Finding #5 of the whitepaper states that the “Transition to professional education at the graduate level would increase the likelihood that education programs are better aligned with other health care professional programs.” In 1996, 17 years ago the NATA Board of Directors called upon us in education to align our programs with schools of health professions. To date, that has not occurred given that only 21% of programs are housed within colleges/schools with other peer health professions programs. As a member of a department with athletic training, physical therapy, physician assistant studies, and occupational therapy, I can tell you… my job as a Program Director is eased by the commonalities between programs. I do not face the same administrative misunderstanding that my colleagues often experience. Our programs are financially and administratively supported because of the similarities we share with other health professions.

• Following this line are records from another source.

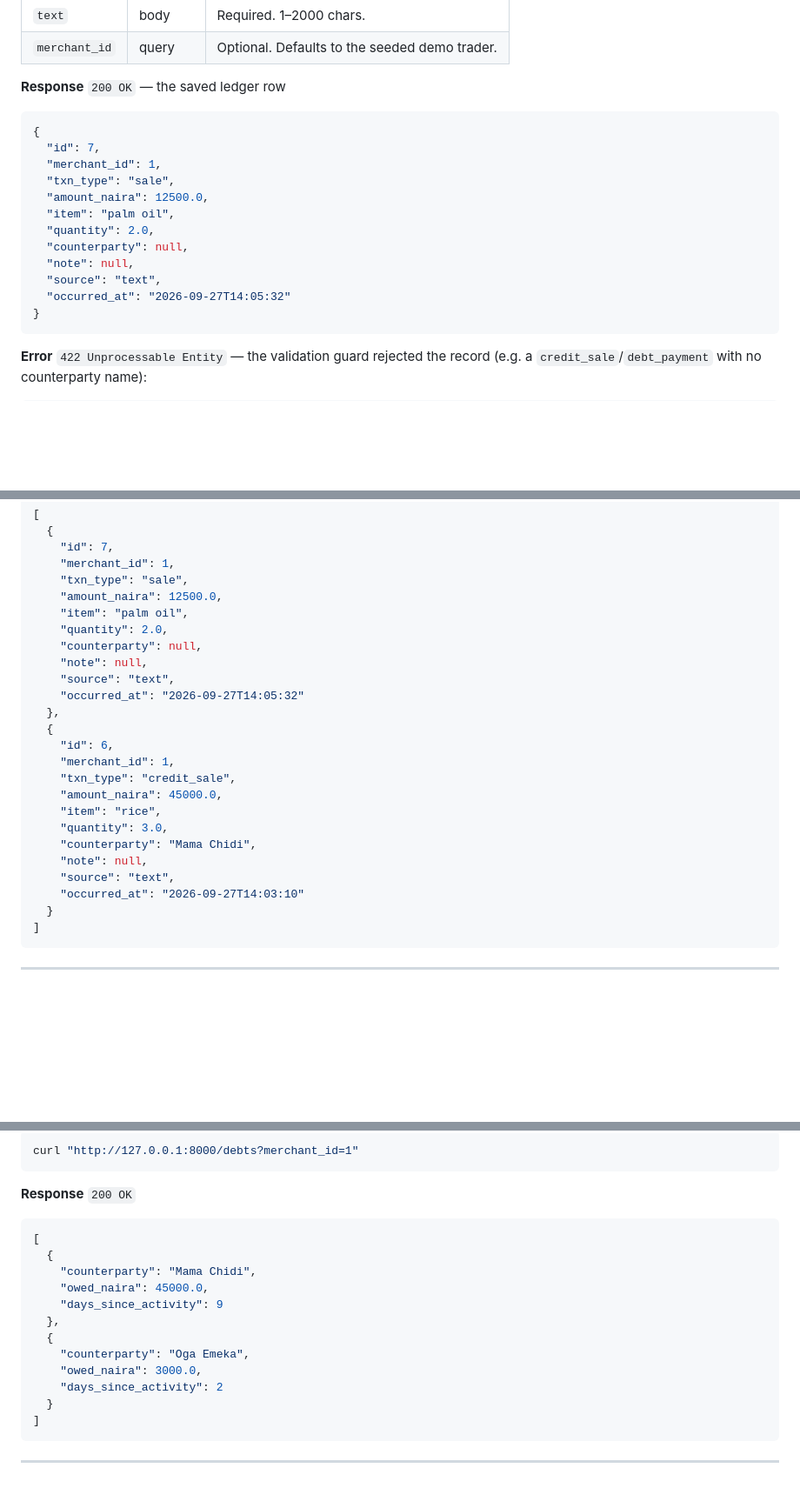
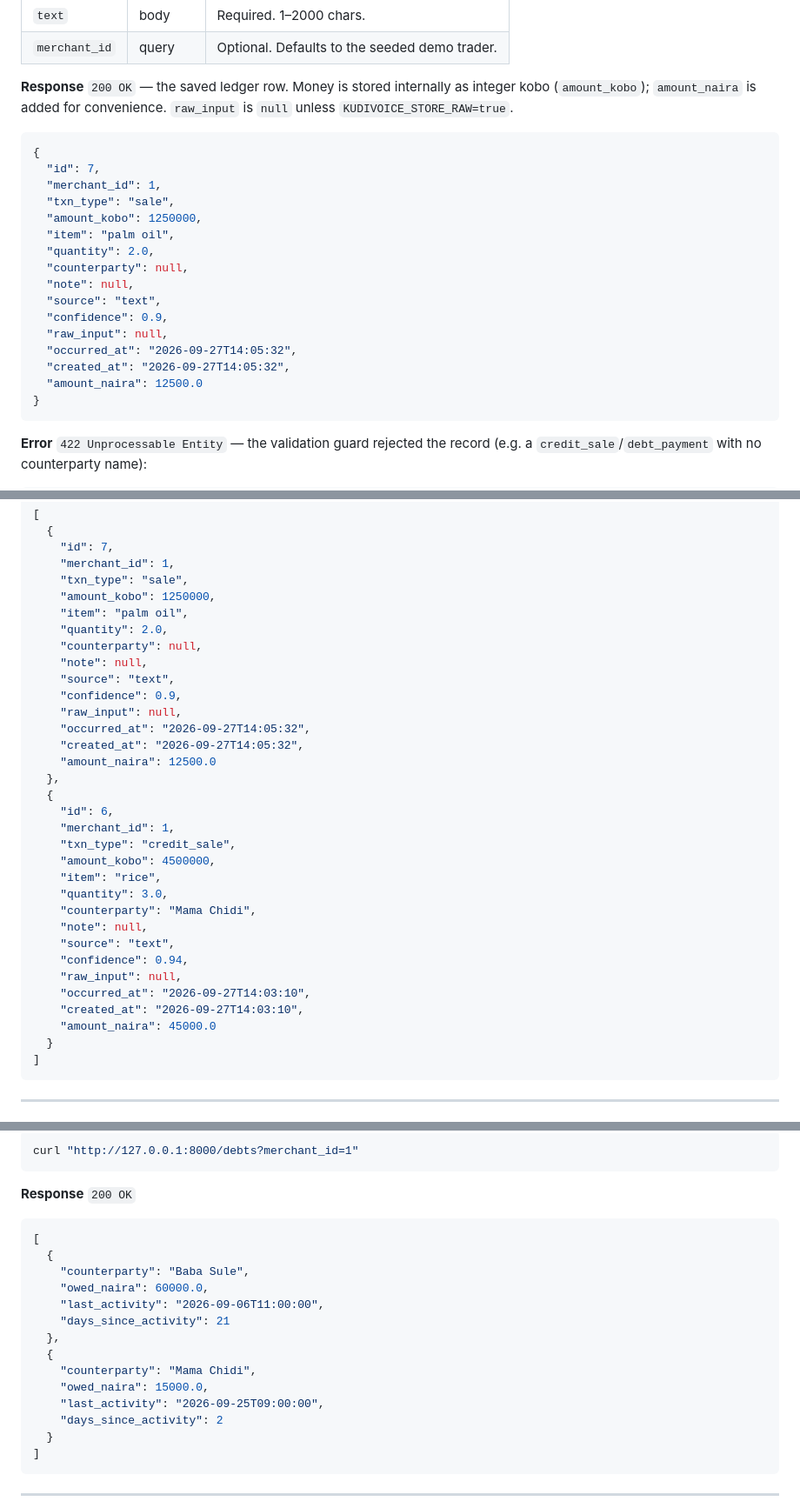
Before and after one commit to ksalawu-wq/Kudivoice, a Markdown page: README.md, 3 parts joined by grey strips. Shown at 87% size. Drawn GitHub-style; blank space fills up the shorter version.

````diff
--- a/README.md
+++ b/README.md
@@ -211,19 +211,23 @@ curl -X POST "http://127.0.0.1:8000/transaction?merchant_id=1" \
 | `text` | body | Required. 1–2000 chars. |
 | `merchant_id` | query | Optional. Defaults to the seeded demo trader. |
 
-**Response** `200 OK` — the saved ledger row
+**Response** `200 OK` — the saved ledger row. Money is stored internally as integer kobo (`amount_kobo`); `amount_naira` is added for convenience. `raw_input` is `null` unless `KUDIVOICE_STORE_RAW=true`.
 ```json
 {
   "id": 7,
   "merchant_id": 1,
   "txn_type": "sale",
-  "amount_naira": 12500.0,
+  "amount_kobo": 1250000,
   "item": "palm oil",
   "quantity": 2.0,
   "counterparty": null,
   "note": null,
   "source": "text",
-  "occurred_at": "2026-09-27T14:05:32"
+  "confidence": 0.9,
+  "raw_input": null,
+  "occurred_at": "2026-09-27T14:05:32",
+  "created_at": "2026-09-27T14:05:32",
+  "amount_naira": 12500.0
 }
 ```
 
@@ -255,25 +259,33 @@ curl "http://127.0.0.1:8000/transactions?merchant_id=1&limit=5"
     "id": 7,
     "merchant_id": 1,
     "txn_type": "sale",
-    "amount_naira": 12500.0,
+    "amount_kobo": 1250000,
     "item": "palm oil",
     "quantity": 2.0,
     "counterparty": null,
     "note": null,
     "source": "text",
-    "occurred_at": "2026-09-27T14:05:32"
+    "confidence": 0.9,
+    "raw_input": null,
+    "occurred_at": "2026-09-27T14:05:32",
+    "created_at": "2026-09-27T14:05:32",
+    "amount_naira": 12500.0
   },
   {
     "id": 6,
     "merchant_id": 1,
     "txn_type": "credit_sale",
-    "amount_naira": 45000.0,
+    "amount_kobo": 4500000,
     "item": "rice",
     "quantity": 3.0,
     "counterparty": "Mama Chidi",
     "note": null,
     "source": "text",
-    "occurred_at": "2026-09-27T14:03:10"
+    "confidence": 0.94,
+    "raw_input": null,
+    "occurred_at": "2026-09-27T14:03:10",
+    "created_at": "2026-09-27T14:03:10",
+    "amount_naira": 45000.0
   }
 ]
 ```
@@ -293,13 +305,15 @@ curl "http://127.0.0.1:8000/debts?merchant_id=1"
 ```json
 [
   {
-    "counterparty": "Mama Chidi",
-    "owed_naira": 45000.0,
-    "days_since_activity": 9
+    "counterparty": "Baba Sule",
+    "owed_naira": 60000.0,
+    "last_activity": "2026-09-06T11:00:00",
+    "days_since_activity": 21
   },
   {
-    "counterparty": "Oga Emeka",
-    "owed_naira": 3000.0,
+    "counterparty": "Mama Chidi",
+    "owed_naira": 15000.0,
+    "last_activity": "2026-09-25T09:00:00",
     "days_since_activity": 2
   }
 ]
````
Also changed, not shown: other parts of README.md (+1 -1 lines).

Finding #6 of the whitepapers states that “Professional education at the graduate level should facilitate interprofessional education.” For the 33% of programs housed in separate units and the 16% that are the only Athletic Training programs at their respective institutions, interprofessional education (IPE) is not only difficult, it can sometimes be impossible. Moreover, programs, like ours at Indiana State, face different, less tangible challenges with IPE. We face circumstances where IPE with undergraduate students is scoffed at… because obviously it is “beneath” graduate students (from other disciplines) to spend time learning from with and about Athletic Training students learning at an undergraduate level. Other disciplines sometimes fail to see the difference between professional and post-professional degrees… and while my graduate students are practicing clinicians and have already shaped their professional identity… the other disciplines would prefer work with them, simply because they are earning the “same” degree.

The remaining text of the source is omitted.